* Directions:
How many of the lines in the data contain "html"? Give only the number.

* Excerpted records:

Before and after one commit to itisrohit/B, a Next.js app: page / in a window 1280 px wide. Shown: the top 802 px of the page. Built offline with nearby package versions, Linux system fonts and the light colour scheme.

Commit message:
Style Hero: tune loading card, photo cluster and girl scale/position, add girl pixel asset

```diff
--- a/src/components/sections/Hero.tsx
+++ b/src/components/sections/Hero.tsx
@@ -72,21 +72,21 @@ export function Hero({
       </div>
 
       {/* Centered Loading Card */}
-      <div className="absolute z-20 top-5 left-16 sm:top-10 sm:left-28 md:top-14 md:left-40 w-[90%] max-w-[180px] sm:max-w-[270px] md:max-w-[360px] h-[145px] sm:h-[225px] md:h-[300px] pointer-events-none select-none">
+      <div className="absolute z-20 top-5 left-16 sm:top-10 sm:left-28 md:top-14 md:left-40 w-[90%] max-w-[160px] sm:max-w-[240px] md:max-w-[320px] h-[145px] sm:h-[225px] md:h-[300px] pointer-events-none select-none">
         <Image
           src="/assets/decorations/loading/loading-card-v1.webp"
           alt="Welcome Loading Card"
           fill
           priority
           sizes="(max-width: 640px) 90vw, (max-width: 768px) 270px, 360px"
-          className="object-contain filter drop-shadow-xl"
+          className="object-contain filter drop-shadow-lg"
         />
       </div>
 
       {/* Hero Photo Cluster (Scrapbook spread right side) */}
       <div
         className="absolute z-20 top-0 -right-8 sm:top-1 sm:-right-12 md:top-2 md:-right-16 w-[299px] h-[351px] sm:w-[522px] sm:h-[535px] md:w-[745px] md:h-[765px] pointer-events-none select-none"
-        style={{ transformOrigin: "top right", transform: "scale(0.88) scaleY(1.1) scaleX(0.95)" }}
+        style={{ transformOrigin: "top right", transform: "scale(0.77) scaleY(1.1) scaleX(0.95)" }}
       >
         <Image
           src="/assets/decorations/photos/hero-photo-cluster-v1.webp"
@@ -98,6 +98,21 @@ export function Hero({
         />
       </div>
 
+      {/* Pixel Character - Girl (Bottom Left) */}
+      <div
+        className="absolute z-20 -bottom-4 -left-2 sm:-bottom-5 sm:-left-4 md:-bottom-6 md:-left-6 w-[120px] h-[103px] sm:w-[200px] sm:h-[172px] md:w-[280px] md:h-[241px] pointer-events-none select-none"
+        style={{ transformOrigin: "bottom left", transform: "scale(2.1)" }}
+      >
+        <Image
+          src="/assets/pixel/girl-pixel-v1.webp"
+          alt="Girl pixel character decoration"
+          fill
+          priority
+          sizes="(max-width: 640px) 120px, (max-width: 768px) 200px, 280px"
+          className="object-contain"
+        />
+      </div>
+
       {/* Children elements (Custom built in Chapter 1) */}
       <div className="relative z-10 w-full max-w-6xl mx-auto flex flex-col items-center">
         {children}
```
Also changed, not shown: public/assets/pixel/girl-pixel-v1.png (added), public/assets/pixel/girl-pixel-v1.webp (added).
...
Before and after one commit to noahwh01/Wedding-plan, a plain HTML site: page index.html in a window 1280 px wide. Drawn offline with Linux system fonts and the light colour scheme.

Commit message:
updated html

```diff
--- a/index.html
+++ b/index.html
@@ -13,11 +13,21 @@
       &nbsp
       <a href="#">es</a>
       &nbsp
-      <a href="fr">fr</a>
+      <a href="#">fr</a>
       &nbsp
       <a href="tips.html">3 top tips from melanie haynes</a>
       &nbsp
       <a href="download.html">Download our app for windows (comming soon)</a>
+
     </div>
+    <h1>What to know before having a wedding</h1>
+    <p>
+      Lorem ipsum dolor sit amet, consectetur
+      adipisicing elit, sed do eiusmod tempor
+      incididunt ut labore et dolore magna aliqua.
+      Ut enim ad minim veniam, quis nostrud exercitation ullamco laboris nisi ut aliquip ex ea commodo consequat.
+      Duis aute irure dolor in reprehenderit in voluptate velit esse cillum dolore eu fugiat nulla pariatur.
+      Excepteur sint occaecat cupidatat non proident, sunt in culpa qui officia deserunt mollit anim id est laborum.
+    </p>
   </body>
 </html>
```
...
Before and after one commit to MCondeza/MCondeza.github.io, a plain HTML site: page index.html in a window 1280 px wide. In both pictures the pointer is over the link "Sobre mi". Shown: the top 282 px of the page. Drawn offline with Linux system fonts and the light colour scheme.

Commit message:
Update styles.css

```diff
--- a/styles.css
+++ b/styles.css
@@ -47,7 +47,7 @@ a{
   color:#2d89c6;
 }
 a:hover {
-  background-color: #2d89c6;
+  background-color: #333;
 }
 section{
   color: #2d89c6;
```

* Exercise output:
8